Incumbent Roth Is Alone--but Not Lonely
Supervisor Don R. Roth’s last election, in 1986, was one of Orange County’s most memorable. It was a grueling, neck-and-neck battle between the Republican mayors of Anaheim and Orange.
The contest set a record for the most expensive supervisors race in county history, with the two candidates combining to spend about $1.3 million. In the end, it was the man with the gold-plated Mickey Mouse watch, Anaheim Mayor Roth--by 1%.
Today, Roth’s political outlook has changed 180 degrees. As he begins his campaign for reelection in 1990, the field is devoid of challengers.
“There is no one out there,” said Fred Hunter, Anaheim’s current mayor. “I think Don Roth is a slam-dunk.” Ditto from Orange Mayor Don E. Smith.
Even Roth’s previous opponent, former Orange Mayor Jim Beam, said recently, “I think Don has done an excellent job, and that’s one of the reasons there is no competition.”
In addition to Anaheim and Orange, Roth’s 4th District includes Buena Park and La Palma.
In Buena Park, Mayor Donna L. Chessen, a Democrat, also said she sees a dearth of opponents. “I guess if somebody’s doing a good job, they probably feel the seat is theirs,” Chessen said. “I have virtually no complaints.”
The election is still about a year away, but political experts say the recent campaign reform laws make it almost imperative for a viable candidate to be raising money this month.
Beginning July 1, the candidates are limited to $1,000 contributions from individual donors. They can get $2,000 from an individual, however, if they received half of it before July 1.
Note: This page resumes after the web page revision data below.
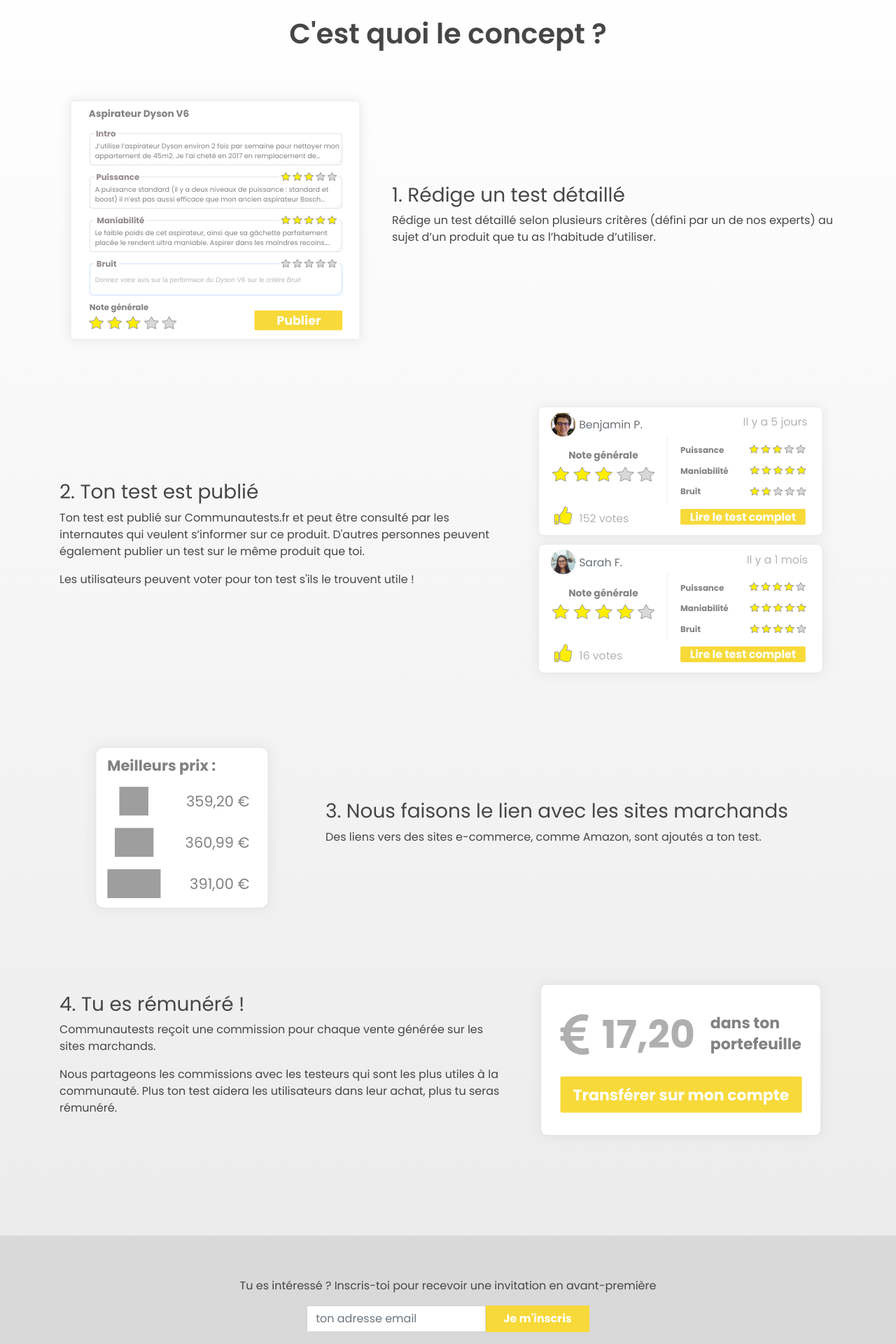
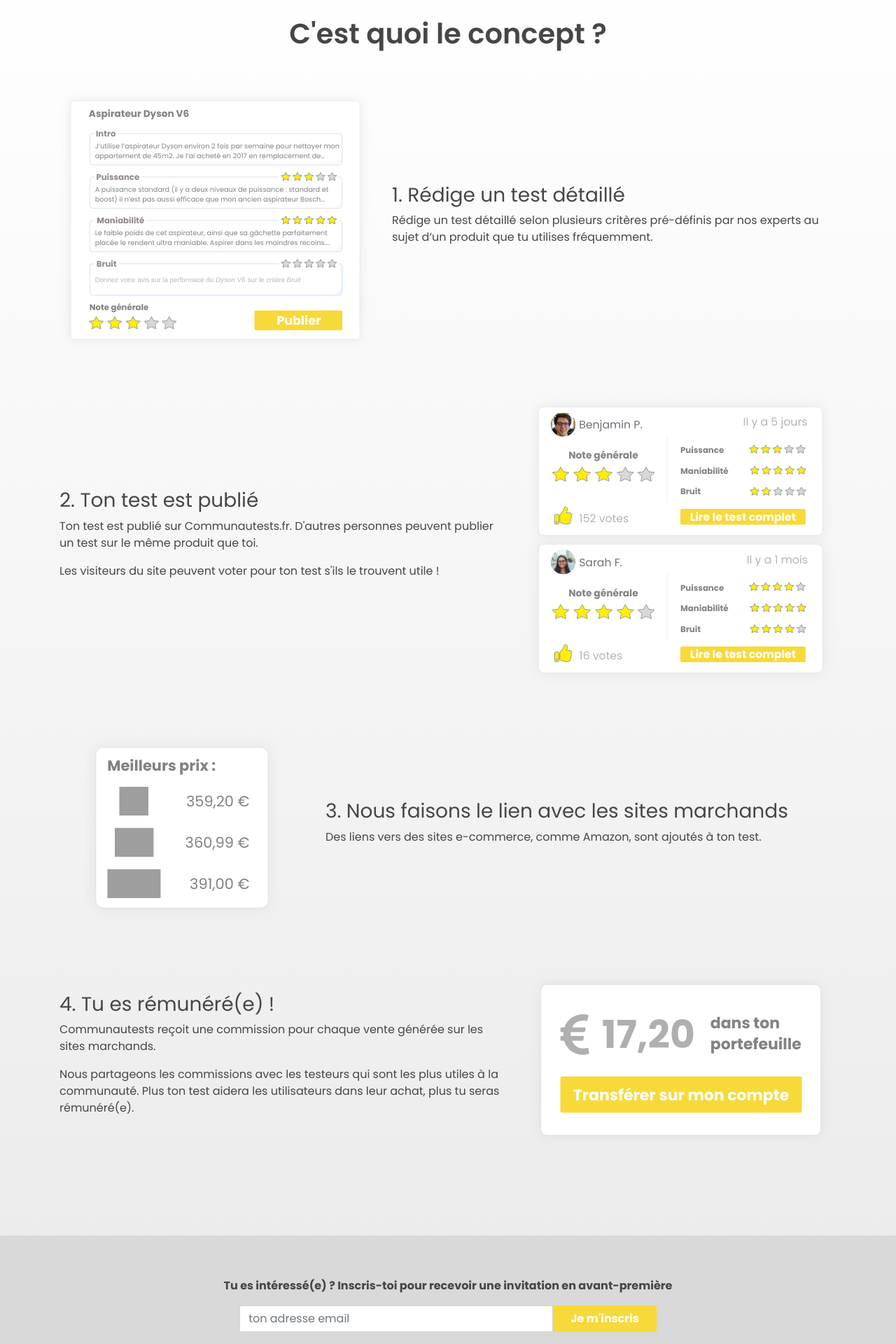
Before and after one commit to benj-p/prelaunch, a PHP site: page / in a window 1280 px wide. Shown: the part 560-2480 px from the top of the page at 70% size. Run offline with PHP 8.4, Linux system fonts and the light colour scheme; grey boxes are pictures that could not be loaded.

Commit message:
Wording update

```diff
--- a/css/style.css
+++ b/css/style.css
@@ -107,10 +107,6 @@ form {
 
 .step {
   margin-bottom: 60px;
-}
-
-.wallet-illustration {
-  text-align: center;
 }
 
 .bottom-section {
--- a/index.html
+++ b/index.html
@@ -47,7 +47,7 @@
         <form class="validate form-inline text-center" action="https://gmail.us20.list-manage.com/subscribe/post?u=1032adc8ab5e905f4f983093b&amp;id=acdd1f3640" method="post" id="mc-embedded-subscribe-form" name="mc-embedded-subscribe-form" target="_self" novalidate>
           <div class="form-group mb-2">
             <label for="EMAIL" class="sr-only">Email</label>
-            <input type="email" class="form-control" style="width: 20vw;" placeholder="ton adresse email" name="EMAIL" id="mce-EMAIL">
+            <input type="email" class="form-control" style="width: 35vw;" placeholder="ton adresse email" name="EMAIL" id="mce-EMAIL">
           </div>
           <div style="position: absolute; left: -5000px;" aria-hidden="true">
             <input type="text" name="b_1032adc8ab5e905f4f983093b_acdd1f3640" tabindex="-1" value="">
@@ -192,7 +192,7 @@
                                 <path d="M365.5,53.5 L369.5,49.5" id="Line" stroke="#E0E0E0" stroke-width="0.7" stroke-linecap="square"></path>
                                 <text id="J’utilise-l’aspirate" font-family="Poppins-Regular, Poppins" font-size="10" font-weight="normal" fill="#828282">
                                     <tspan x="8" y="30">J’utilise l’aspirateur Dyson environ 2 fois par semaine pour nettoyer mon </tspan>
-                                    <tspan x="8" y="45">appartement de 45m2. Je l’ai cheté en 2017 en remplacement de…</tspan>
+                                    <tspan x="8" y="45">appartement de 45m2. Je l’ai acheté en 2017 en remplacement de…</tspan>
                                 </text>
                                 <g id="field-title" transform="translate(7.000000, 0.000000)">
                                     <rect id="Rectangle" fill="#FFFFFF" x="0" y="0" width="34" height="16"></rect>
@@ -225,7 +225,7 @@
 
       <div class="col-md-7 col-sm-6 my-auto order-first order-md-last">
         <h3>1. Rédige un test détaillé</h3>
-        <p>Rédige un test détaillé selon plusieurs critères (défini par un de nos experts) au sujet d’un produit que tu as l’habitude d’utiliser.</p>
+        <p>Rédige un test détaillé selon plusieurs critères pré-définis par nos experts au sujet d’un produit que tu utilises fréquemment.</p>
       </div>
     </div>
 
@@ -233,8 +233,8 @@
       <div class="col-md-7 col-sm-6 my-auto">
           <div>
             <h3>2. Ton test est publié</h3>
-            <p>Ton test est publié sur Communautests.fr et peut être consulté par les internautes qui veulent s’informer sur ce produit. D'autres personnes peuvent également publier un test sur le même produit que toi.</p>
-            <p>Les utilisateurs peuvent voter pour ton test s'ils le trouvent utile !</p>
+            <p>Ton test est publié sur Communautests.fr. D'autres personnes peuvent publier un test sur le même produit que toi.</p>
+            <p>Les visiteurs du site peuvent voter pour ton test s'ils le trouvent utile !</p>
           </div>
       </div>
       <div class="col-md-5 col-sm-6 col-12 my-auto">
@@ -474,16 +474,16 @@
       </div>
       <div class="col-md-8 my-auto order-first order-md-last">
         <h3>3. Nous faisons le lien avec les sites marchands</h3>
-        <p>Des liens vers des sites e-commerce, comme Amazon, sont ajoutés a ton test.</p>
+        <p>Des liens vers des sites e-commerce, comme Amazon, sont ajoutés à ton test.</p>
       </div>
     </div>
 
     <div class="row step">
 
       <div class="col-md-7 col-sm-6 my-auto">
-        <h3>4. Tu es rémunéré !</h3>
+        <h3>4. Tu es rémunéré(e) !</h3>
         <p>Communautests reçoit une commission pour chaque vente générée sur les sites marchands.</p>
-        <p>Nous partageons les commissions avec les testeurs qui sont les plus utiles à la communauté. Plus ton test aidera les utilisateurs dans leur achat, plus tu seras rémunéré.</p>
+        <p>Nous partageons les commissions avec les testeurs qui sont les plus utiles à la communauté. Plus ton test aidera les utilisateurs dans leur achat, plus tu seras rémunéré(e).</p>
       </div>
        <div class="col-md-5 col-sm-6 col-12 my-auto">
         <svg viewBox="0 0 405 237" version="1.1" xmlns="http://www.w3.org/2000/svg" xmlns:xlink="http://www.w3.org/1999/xlink">
@@ -530,11 +530,11 @@
 
   <div class="bottom-section">
     <div class="form-container form-bottom">
-      <p>Tu es intéressé ? Inscris-toi pour recevoir une invitation en avant-première</p>
+      <p><strong>Tu es intéressé(e) ? Inscris-toi pour recevoir une invitation en avant-première</strong></p>
       <form class="validate form-inline text-center" action="https://gmail.us20.list-manage.com/subscribe/post?u=1032adc8ab5e905f4f983093b&amp;id=acdd1f3640" method="post" id="mc-embedded-subscribe-form" name="mc-embedded-subscribe-form" target="_self" novalidate>
         <div class="form-group mb-2">
           <label for="EMAIL" class="sr-only">Email</label>
-          <input type="email" class="form-control" style="width: 20vw;" placeholder="ton adresse email" name="EMAIL" id="mce-EMAIL">
+          <input type="email" class="form-control" style="width: 35vw;" placeholder="ton adresse email" name="EMAIL" id="mce-EMAIL">
         </div>
         <div style="position: absolute; left: -5000px;" aria-hidden="true">
           <input type="text" name="b_1032adc8ab5e905f4f983093b_acdd1f3640" tabindex="-1" value="">
@@ -543,7 +543,7 @@
       </form>
     </div>
     <div class="form-container-mobile form-bottom">
-      <p>Tu es intéressé ? Inscris-toi pour recevoir une invitation en avant-première !</p>
+      <p><strong>Tu es intéressé(e) ? Inscris-toi pour recevoir une invitation en avant-première !</strong></p>
       <form class="validate text-center" action="https://gmail.us20.list-manage.com/subscribe/post?u=1032adc8ab5e905f4f983093b&amp;id=acdd1f3640" method="post" id="mc-embedded-subscribe-form" name="mc-embedded-subscribe-form" target="_self" novalidate>
         <div class="form-group">
           <label for="EMAIL" class="sr-only">Email</label>
@@ -556,33 +556,6 @@
       </form>
     </div>
   </div>
-  <!-- <div class="content container">
-    <h2 style="text-align: center;"><span>Comment ca fonctionne ?</span></h2>
-    <div class="card-concept">
-      <div class="icon"><i class="fas fa-pencil-alt"></i></div>
-      <div class="description"><strong>Rédige un test détaillé</strong> au sujet d’un produit que tu as l’habitude d’utiliser.</div>
-    </div>
-    <div class="card-concept">
-      <div class="icon"><i class="fas fa-search"></i></div>
-      <div class="description"><strong>Ton test est publié sur Communautests.fr</strong> et peut être consulté par d’autres personnes qui veulent s’informer sur ce produit.</div>
-    </div>
-    <div class="card-concept">
-      <div class="icon"><i class="fas fa-thumbs-up"></i></div>
-      <div class="description">Ces personnes peuvent <strong>voter pour ton test</strong> s’ils le trouvent utile.</div>
-    </div>
-    <div class="card-concept">
-      <div class="icon"><i class="fab fa-amazon"></i></div>
-      <div class="description">Des <strong>liens vers des sites marchands</strong>, comme Amazon, sont ajoutés a ton test.</div>
-    </div>
-    <div class="card-concept">
-      <div class="icon"><i class="fas fa-exchange-alt"></i></div>
-      <div class="description"><strong>Communautests</strong> reçoit une commission pour chaque vente générée sur les sites marchands.</div>
-    </div>
-    <div class="card-concept">
-      <div class="icon"><i class="fas fa-euro-sign"></i></div>
-      <div class="description"><strong>Nous partageons cette commission avec toi !</strong> Tu es rémunéré en fonction de la popularité de ton test.</div>
-    </div>
-  </div> -->
 
   <div class="footer">
     <p class="footer-info"><i class="fas fa-envelope"></i><span>contact@communautests.fr</span></p>
```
Roth threw a fund-raiser last month at the Disneyland Hotel that raised almost $50,000 for his reelection. His total bankroll is almost $100,000, all of which can now be legally duplicated from the same donors.
The strongest challengers would have to come from Anaheim, which any successful candidate would have to carry in the election because it represents far more than half of the district’s population.
But Mayor Hunter said he has not heard any interest from his Anaheim council colleagues and that he has no interest in the job either.
Hunter, Roth and other political leaders in the 4th District attribute Roth’s political shutout to his hard work and popular positions on the critical issues before the Board of Supervisors.
“You have to give Don Roth credit,” Hunter said. “He’s doing a good job as supervisor for the people of Anaheim.”
Roth, 67, said he’s not surprised by the lack of competition. “I’m a very hard-working supervisor,” he said. “And I think if you do your job, you can expect to have nobody challenge you.”
But politically, the 4th District seat is also one of the safest for an incumbent in Orange County.
Part of the reason is that almost the entire area is already incorporated, which means that most people give the blame or credit on local issues to city council members. The supervisor’s activities are much more invisible to the electorate than most politicians, and incumbents usually continue in office.
It is also a significant help that the city councils are responsible for the controversial and emotional land-use questions, such as development. Many elected officials dread land-use issues because, with such high stakes, voting with either side can create enemies.
“I have not had one land-use issue in my district,” Roth said. “My cities and mayors are taking the heat, (and) I’m not in that buzz saw.”
Still, Roth’s complete lack of opposition is significant because he has suffered some key political defeats in the board room.
Since Roth became supervisor in 1987, the county has voted on three major jail construction projects either inside or immediately adjacent to Roth’s 4th District. They are the 6,000-bed maximum security jail in Gypsum Canyon near Anaheim Hills; the doubling in size of a branch jail in Orange, and plans for another jail near Anaheim Stadium.
Roth does not seem to have been blamed for those hardships by his constituents, however. In fact, he has gained political strength by being an outspoken opponent of the jail plans.
Roth’s first major vote on the board in July, 1987, was to oppose the Gypsum Canyon jail. And when it passed 3 to 2, Roth appeared at a jam-packed gymnasium to kick off a grass-roots campaign to defeat the jail.
Last summer, that organization showed its political maturity by submitting 112,000 signatures to qualify a measure for the ballot that is aimed at killing the Gypsum Canyon jail plans.
That measure will probably be on the same ballot as Roth’s contest in June, 1990, which could be another boost for his campaign. The jail is an emotional, quality-of-life issue that could draw a crowd of Roth supporters to the polls in Anaheim.
Also, next year it will be Roth’s turn to take over as chairman of the Board of Supervisors. It’s a ceremonial position that rotates among the supervisors every year. But it is certain to give his office a slightly higher profile in the election season.
“It’s not going to be very easy for someone to challenge me,” Roth said. “I think we’ll be in very good shape.”